Call or leave us a message



70-20-10 - A practical employee training model

  1. Home
  2. Articles
  3. 70-20-10 - A practical employee training model

Every manager and trainer encounters the ROI dilemma in the training world at one point or another. Many organizations find it difficult to manage an effective training system, that is to say with certainty that results in a short, medium and long term learning and implementation process


A unique training model 70-20-10

When you find out that thery are not using what you have trained...

About 13 years ago, I was an employee of a large organization and began giving trainings to managers, service and sales people. During the tutorials, I noticed a problem that kept coming back after each course and training process I built. The gaps between what was taught in the course and what actually happened were abysmal. As a result, I felt very frustrated. There is nothing like the feeling of pride at the end of a training process where the trainee seem to be pleased with you and the materials you have delivered. This sense of satisfaction stays with you for a long time, until you meet the people in their "real" work on the ground and find that they simply chose to ignore everything you taught them.

"Why don't you use what you learned in the course?" I asked one of the sales reps I saw at the Focus group we had about a month after the course. "My manager gave me a different technique and told me that's what actually works. The manager explained to me that the course is a theory and in the field things work a little differently ...".

At first, I didn't agree to it. What a privilege this manager has to completely contradict everything I teach in the course. I was furious and decided to take this manager for a close conversation. I was sure of my justice and the righteousness of my road.

It took me about 10 minutes to completely lose confidence in the righteousness of my way. And how did this happen you ask? Very simply, I asked 2 other sales reps who went to another manager and they both answered the same answer. At first I was angry with all the managers and wanted to have an urgent meeting with the department manager to stop the "crooked" process going on. But then I realized that the problem was the training method.


 How did i managed to fix the training?

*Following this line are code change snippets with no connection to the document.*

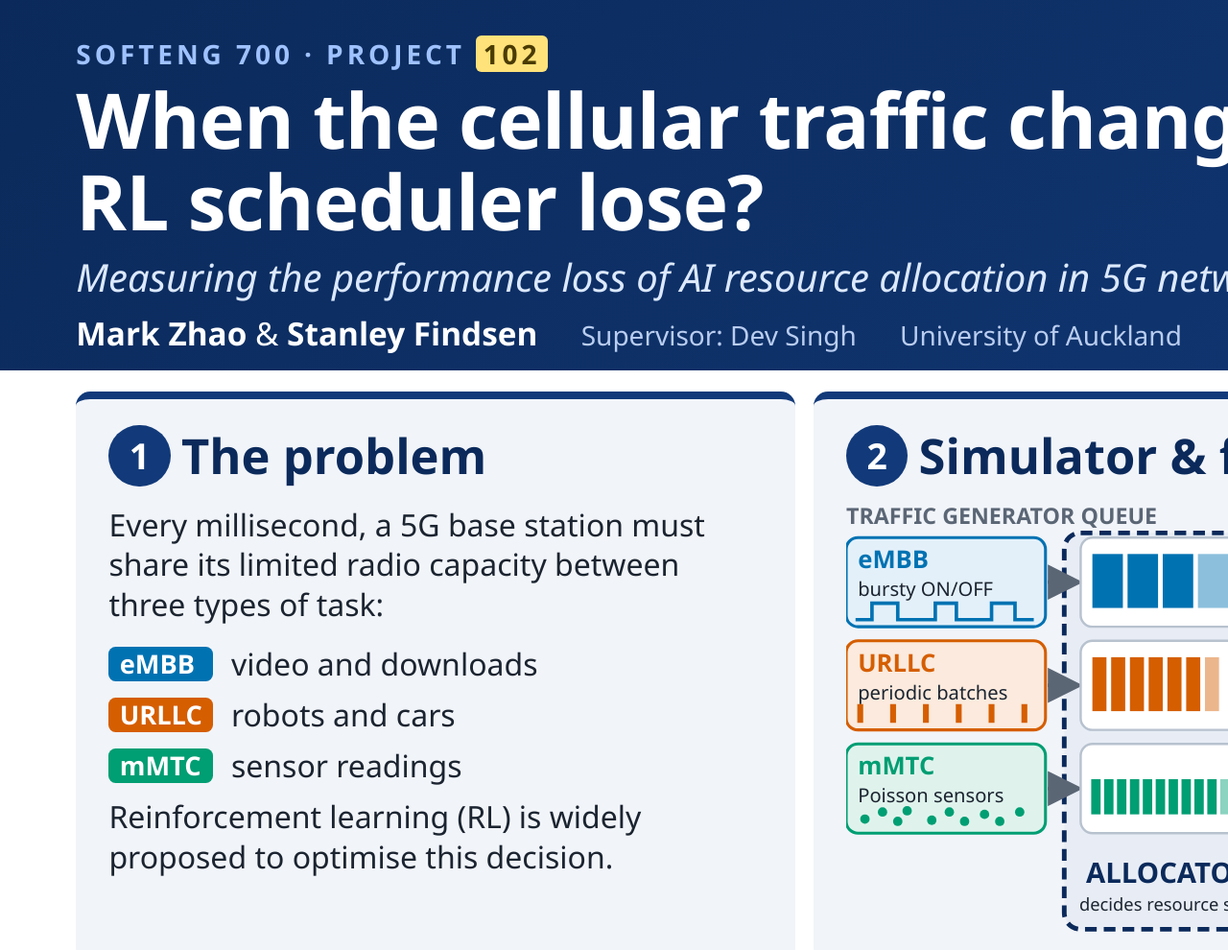
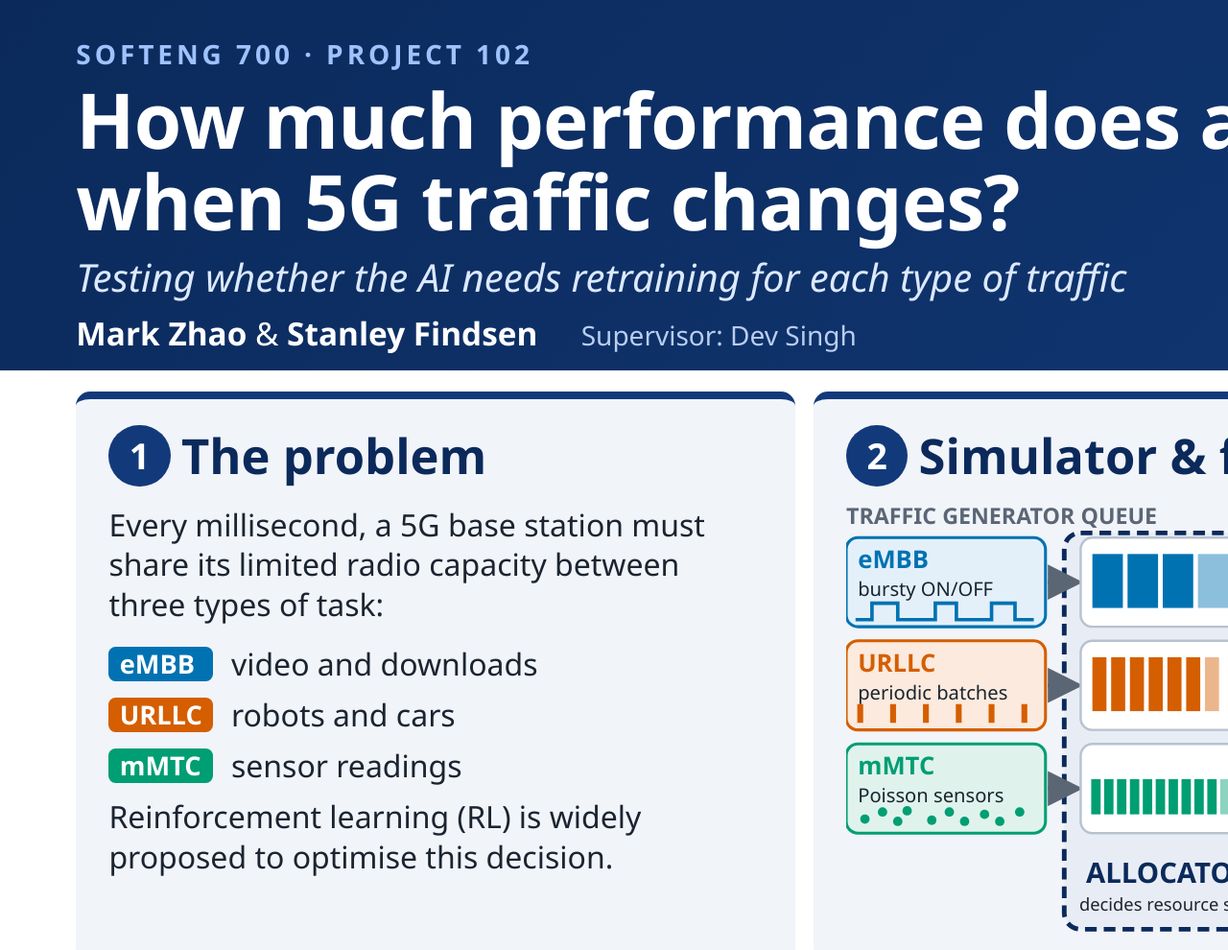
Before and after one commit to mzbzy10/SOFTENG700-simulation, a website: page poster/poster.html in a window 1280 px wide. Shown: the top 990 px of the page at 96% size. Drawn offline with Linux system fonts and the light colour scheme.

Commit message:
poster done

```diff
--- a/poster/poster.html
+++ b/poster/poster.html
@@ -95,13 +95,13 @@ table{font-size:21pt}th{padding:3mm 3mm}td{padding:3mm 3mm}td:first-child{white-
 </style></head>
 <body><div class="sheet">
   <div class="header"><div class="in">
-    <div class="kicker">SOFTENG 700 · Project <span class="todo">102</span></div>
-    <h1>When the cellular traffic changes, how much does an RL scheduler lose?</h1>
-    <div class="question">Measuring the performance loss of AI resource allocation in 5G networks</div>
-    <div class="people"><span><b>Mark Zhao</b> &amp; <b>Stanley Findsen</b></span><span class="dim">Supervisor: Dev Singh</span><span class="dim">University of Auckland</span></div>
+    <div class="kicker">SOFTENG 700 · Project 102</div>
+    <h1>How much performance does an AI scheduler lose when 5G traffic changes?</h1>
+    <div class="question">Testing whether the AI needs retraining for each type of traffic</div>
+    <div class="people"><span><b>Mark Zhao</b> &amp; <b>Stanley Findsen</b></span><span class="dim">Supervisor: Dev Singh</span></div>
   </div></div>
 
-  <div style="position:absolute;right:calc(var(--bleed) + var(--margin));bottom:calc(var(--bleed) + 5mm)"><img src="figs/logo.png" alt="University of Auckland Engineering" style="display:block;width:105mm;height:auto"></div>
+  <img src="figs/logo_white.png" alt="University of Auckland Engineering" style="position:absolute;right:9mm;top:47mm;width:100mm;height:auto">
   <div class="content">
     <div class="row2">
       <div class="card">
```
Also changed, not shown: 2 other files.
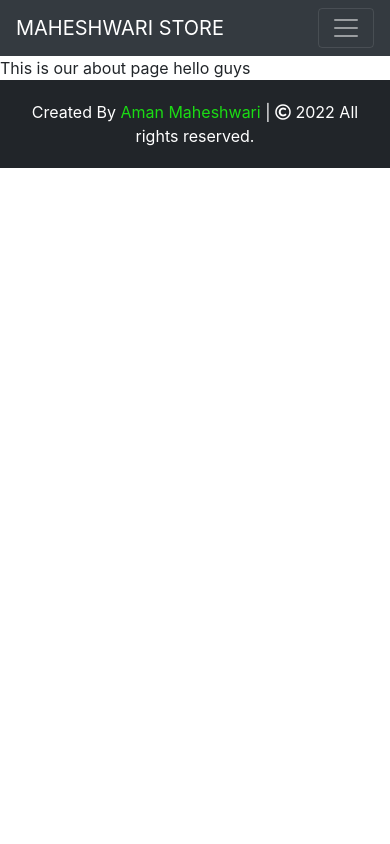
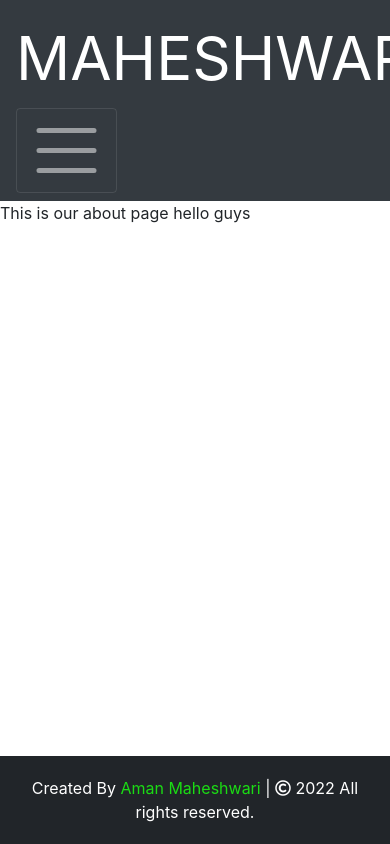
Before and after one commit to Amanmahe/ecom, a Django app: page /about/ in a window 390 px wide; the page is wider, and only the part inside the window is pictured. Run offline with Django 3.2, Linux system fonts and the light colour scheme; some libraries are stand-ins or nearby versions.

Commit message:
Update basic.html

```diff
--- a/mac/shop/templates/shop/basic.html
+++ b/mac/shop/templates/shop/basic.html
@@ -16,15 +16,27 @@
      <style>
        {% block css %} {% endblock %}
        /* footer section styling */
+
+@media (max-width: 1055px){
+.navbar-brand{
+font-size:60px;}
+
+.navbar-toggler-icon{
+font-size:50px;
+}
+}
+
+
+
 footer{
     background: rgb(33, 37, 41);
     padding: 20px 23px;
     color: #fff;
     text-align: center;
-    left: 0;0.
+    left: 0;
+    width: 100%;
 
-    bottom: 0;
-    width: 100%;
+    bottom:0;
 }
 footer span a{
     color: rgb(27, 220, 20);
@@ -40,7 +52,7 @@ footer span a:hover{
  <div class="row" >
  <div class="col-md-12 px-0">
     <nav class="navbar navbar-expand-lg navbar-dark bg-dark">
-  <a class="navbar-brand" href="">MAHESHWARI STORE</a>
+  <a class="navbar-brand" href="/..">MAHESHWARI STORE</a>
   <button class="navbar-toggler" type="button" data-toggle="collapse" data-target="#navbarSupportedContent" aria-controls="navbarSupportedContent" aria-expanded="false" aria-label="Toggle navigation">
 
     <span class="navbar-toggler-icon"></span>
@@ -49,7 +61,7 @@ footer span a:hover{
   <div class="collapse navbar-collapse" id="navbarSupportedContent">
     <ul class="navbar-nav mr-auto">
       <li class="nav-item active">
-        <a class="nav-link" href="">Home <span class="sr-only">(current)</span></a>
+        <a class="nav-link" href="/..">Home <span class="sr-only">(current)</span></a>
       </li>
 
 
@@ -110,7 +122,7 @@ sagittis lacus vel augue laoreet rutrum faucibus.">
               <i class="fab fa-instagram"></i>
             </button>
             <button type="button" class="btn btn-secondary btn-round" data-toggle="tooltip" data-placement="top" title="whatsapp">
-              <i class="fab fa-whatsapp"></i>
+              <i class="fab fa-whatsapp"  ></i>
             </button>
         </div>
       </div>
```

And what is the same problem? It is not a single problem, but a number of problems, of which the centrality is the training method and the coordination between the field and the theory. After stopping to think a little, remembering that I was a manager at the same company, I used to teach different methods myself because the training was very theoretical to my taste and did not fit the standards in my team. After a thought process and consultation with the managers in the department, we came to a common (and obvious) conclusion that something must change. I turned to professional literature and consulted with colleagues in the training world who recommended on-the-job training, training where the field is the basis and the most important part of the process. After reading a large number of materials on the subject, I recognized that the 70:20:10 method of training and the technique that accompanies me to this day.


 What is the 70:20:10 Training Method?

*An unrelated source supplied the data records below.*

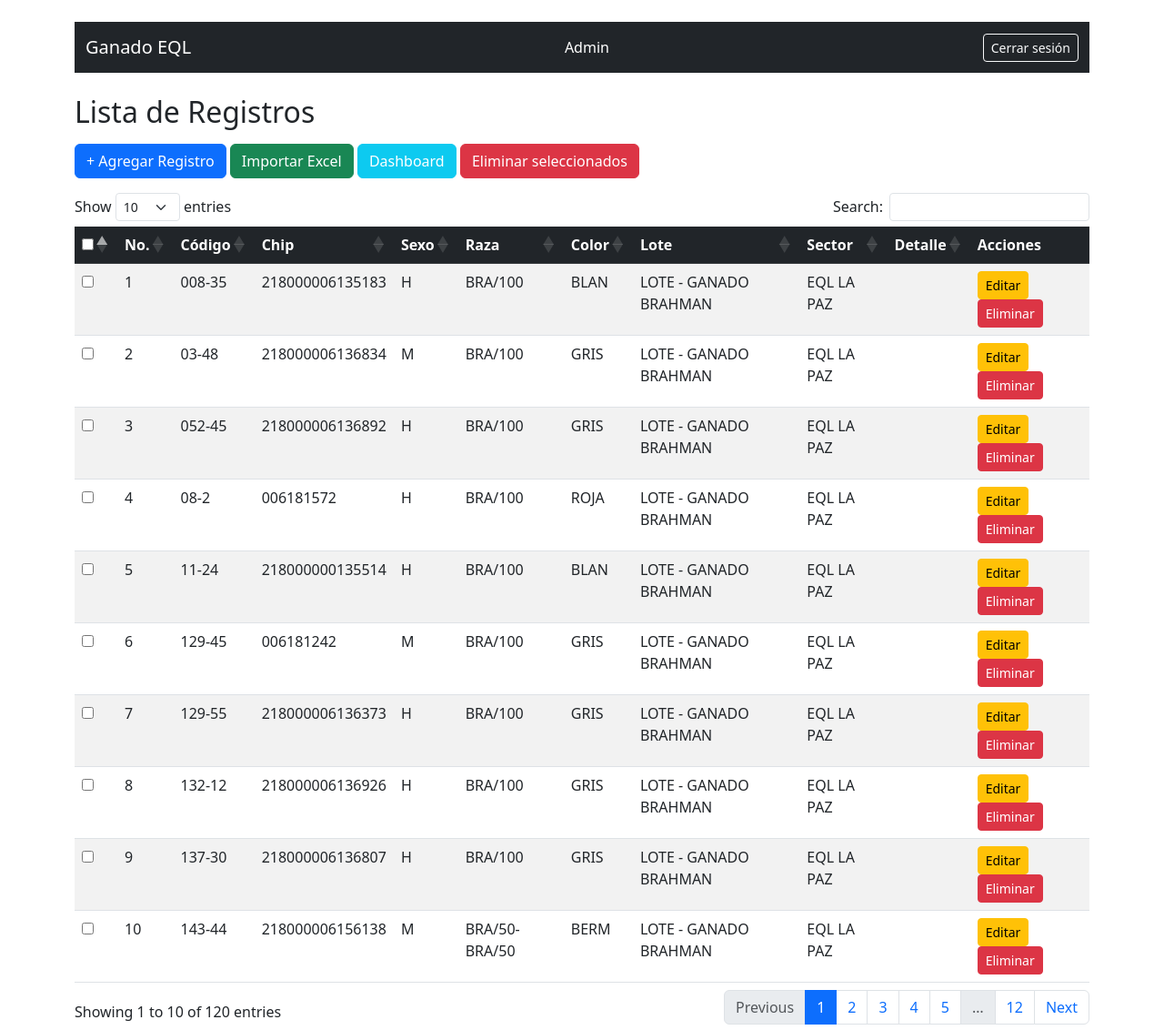
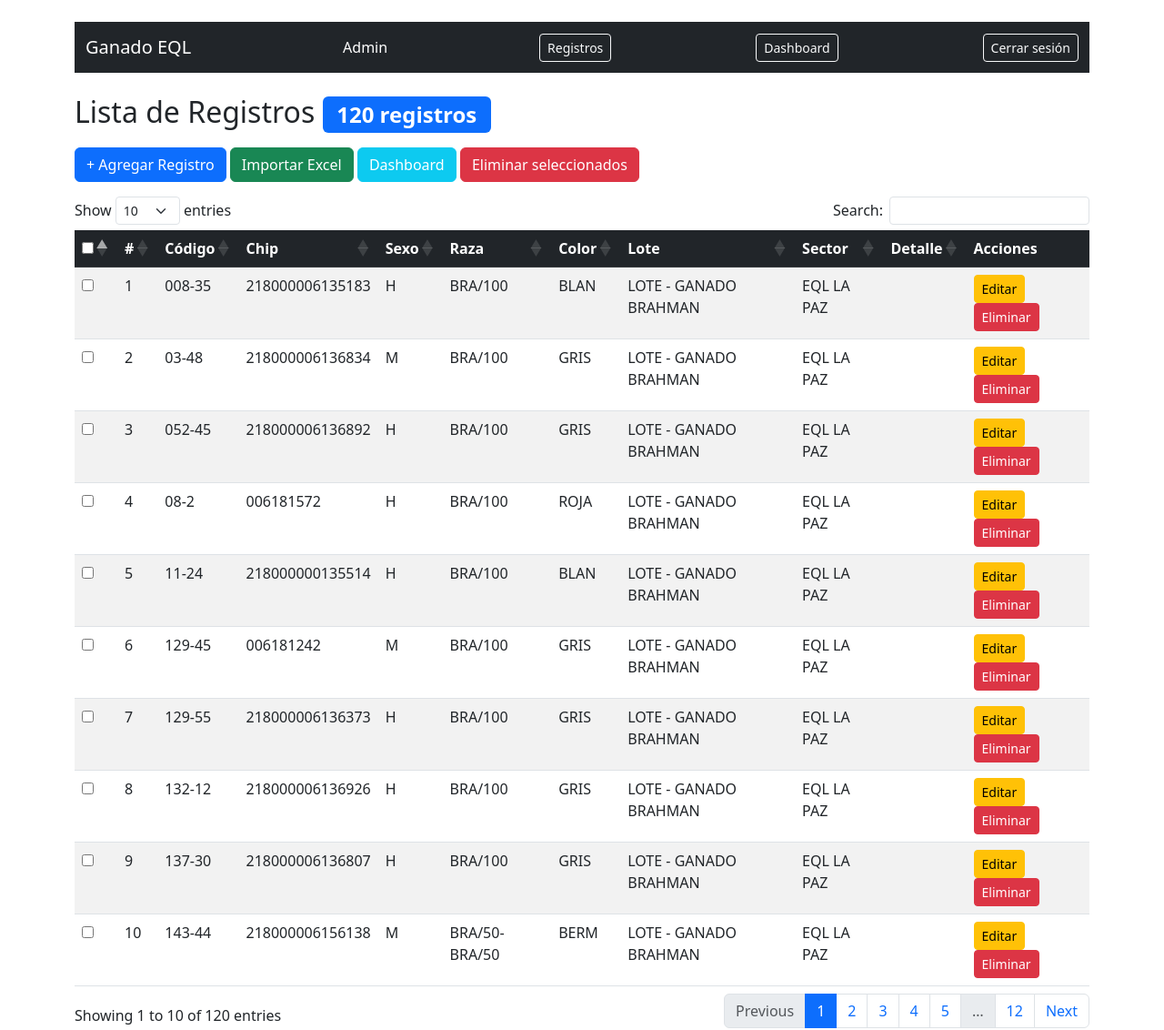
Before and after one commit to cesarcobopacheco-collab/miapp, a Django app: page / in a window 1280 px wide. Shown: the whole page at 91% size. Run offline with Django 5.2, Linux system fonts and the light colour scheme; a user stored in the database is signed in; data comes from the database, SQL or seed files in the repository; both versions use the stored data as it was before the commit; some libraries are stand-ins or nearby versions.

Commit message:
importacion excel y nuevos campos ganado

```diff
--- a/registros/models.py
+++ b/registros/models.py
@@ -1,7 +1,6 @@
 from django.db import models
 
 class Registro(models.Model):
-    numero = models.IntegerField(default=0)
     codigo = models.CharField(max_length=50, blank=True, default='')
     chip = models.CharField(max_length=50, blank=True, default='')
     sexo = models.CharField(max_length=10, blank=True, default='')
@@ -14,5 +13,3 @@ class Registro(models.Model):
 
     def __str__(self):
         return self.codigo
-
-# Create your models here.
--- a/registros/templates/registros/lista.html
+++ b/registros/templates/registros/lista.html
@@ -5,6 +5,8 @@
     <div class="container-fluid">
         <span class="navbar-brand">Ganado EQL</span>
         <span class="text-white me-3">{{ request.user.username }}</span>
+        <a href="{% url 'lista' %}" class="btn btn-outline-light btn-sm me-2">Registros</a>
+        <a href="{% url 'dashboard' %}" class="btn btn-outline-light btn-sm me-2">Dashboard</a>
         <form method="post" action="{% url 'logout' %}" style="display:inline;">
             {% csrf_token %}
             <button type="submit" class="btn btn-outline-light btn-sm">Cerrar sesión</button>
@@ -12,7 +14,16 @@
     </div>
 </nav>
 
-<h2 class="mb-3">Lista de Registros</h2>
+<h2 class="mb-3">Lista de Registros <span class="badge bg-primary">{{ registros|length }} registros</span></h2>
+
+{% if messages %}
+{% for message in messages %}
+<div class="alert alert-success alert-dismissible fade show" role="alert">
+    {{ message }}
+    <button type="button" class="btn-close" data-bs-dismiss="alert"></button>
+</div>
+{% endfor %}
+{% endif %}
 
 <div class="mb-3">
     <a href="{% url 'agregar' %}" class="btn btn-primary">+ Agregar Registro</a>
@@ -27,7 +38,7 @@
         <thead class="table-dark">
             <tr>
                 <th><input type="checkbox" id="seleccionarTodos"></th>
-                <th>No.</th>
+                <th>#</th>
                 <th>Código</th>
                 <th>Chip</th>
                 <th>Sexo</th>
@@ -43,7 +54,7 @@
             {% for registro in registros %}
             <tr>
                 <td><input type="checkbox" name="ids" value="{{ registro.id }}"></td>
-                <td>{{ registro.numero }}</td>
+                <td>{{ forloop.counter }}</td>
                 <td>{{ registro.codigo }}</td>
                 <td>{{ registro.chip }}</td>
                 <td>{{ registro.sexo }}</td>
--- a/registros/views.py
+++ b/registros/views.py
@@ -72,7 +72,7 @@ def descargar_plantilla(request):
     wb = openpyxl.Workbook()
     ws = wb.active
     ws.title = "Plantilla"
-    ws.append(['NO.', 'CODIGO', 'CHIP', 'SEXO', 'RAZA', 'COLOR'])
+    ws.append(['CODIGO', 'CHIP', 'SEXO', 'RAZA', 'COLOR'])
     response = HttpResponse(content_type='application/vnd.openxmlformats-officedocument.spreadsheetml.sheet')
     response['Content-Disposition'] = 'attachment; filename=plantilla_ganado.xlsx'
     wb.save(response)
@@ -86,19 +86,22 @@ def importar_excel(request):
         sector = request.POST.get('sector', '')
         wb = openpyxl.load_workbook(archivo)
         ws = wb.active
+        filas_importadas = 0
         for row in ws.iter_rows(min_row=2, values_only=True):
             if row[0] is not None:
                 Registro.objects.create(
-                    numero=row[0] or 0,
-                    codigo=row[1] or '',
-                    chip=row[2] or '',
-                    sexo=row[3] or '',
-                    raza=row[4] or '',
-                    color=row[5] or '',
+                    codigo=row[0] or '',
+                    chip=row[1] or '',
+                    sexo=row[2] or '',
+                    raza=row[3] or '',
+                    color=row[4] or '',
                     lote=lote,
                     sector=sector,
                     detalle='',
                 )
+                filas_importadas += 1
+        from django.contrib import messages
+        messages.success(request, f'Se importaron {filas_importadas} registros correctamente.')
         return redirect('lista')
     return render(request, 'registros/importar.html')
 
```
Also changed, not shown: db.sqlite3, registros/migrations/0003_remove_registro_numero.py (added).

This method was invented in the 1980s by a number of researchers who worked at the Leadership Center in Greensboro, USA. 

70% - The hands-on experience accounts for 70% of the learning process. This is the most important part which provides the learning experience, application and absorption of the highest level learning processes. In the 70%, you apply learners with tasks related to their real job, colleagues, work managers, managers and work interfaces meet and learn in real time how work should actually be done. In the field, they see meetings, decision-making processes and work in a personal setting of their colleagues.

20% - learning from others. Through a wide range of activities that including social learning, interaction, and personal mentoring with the mentor. Trainees learn theoretical parts of the work such as: work processes, agenda, etc.

10% - Traditional learning such as: classroom lessons, guidebook, academic lessons, etc.


All is well that ends well

Remember the problem I told you at the beginning of the article? After months of assimilation and change to work according to the model, the training system improved wonders. How do I know? When I asked the sales representatives what techniques they were using, they immediately replied to me: "What do you mean? What you taught us in the course." "And it works?" I asked them. "I heard my manager apply the same technique and make a sale in front of me. Obviously it works."


Since then I have been able to use the model in many other organizations and companies and it has never disappointed me.

Related topics: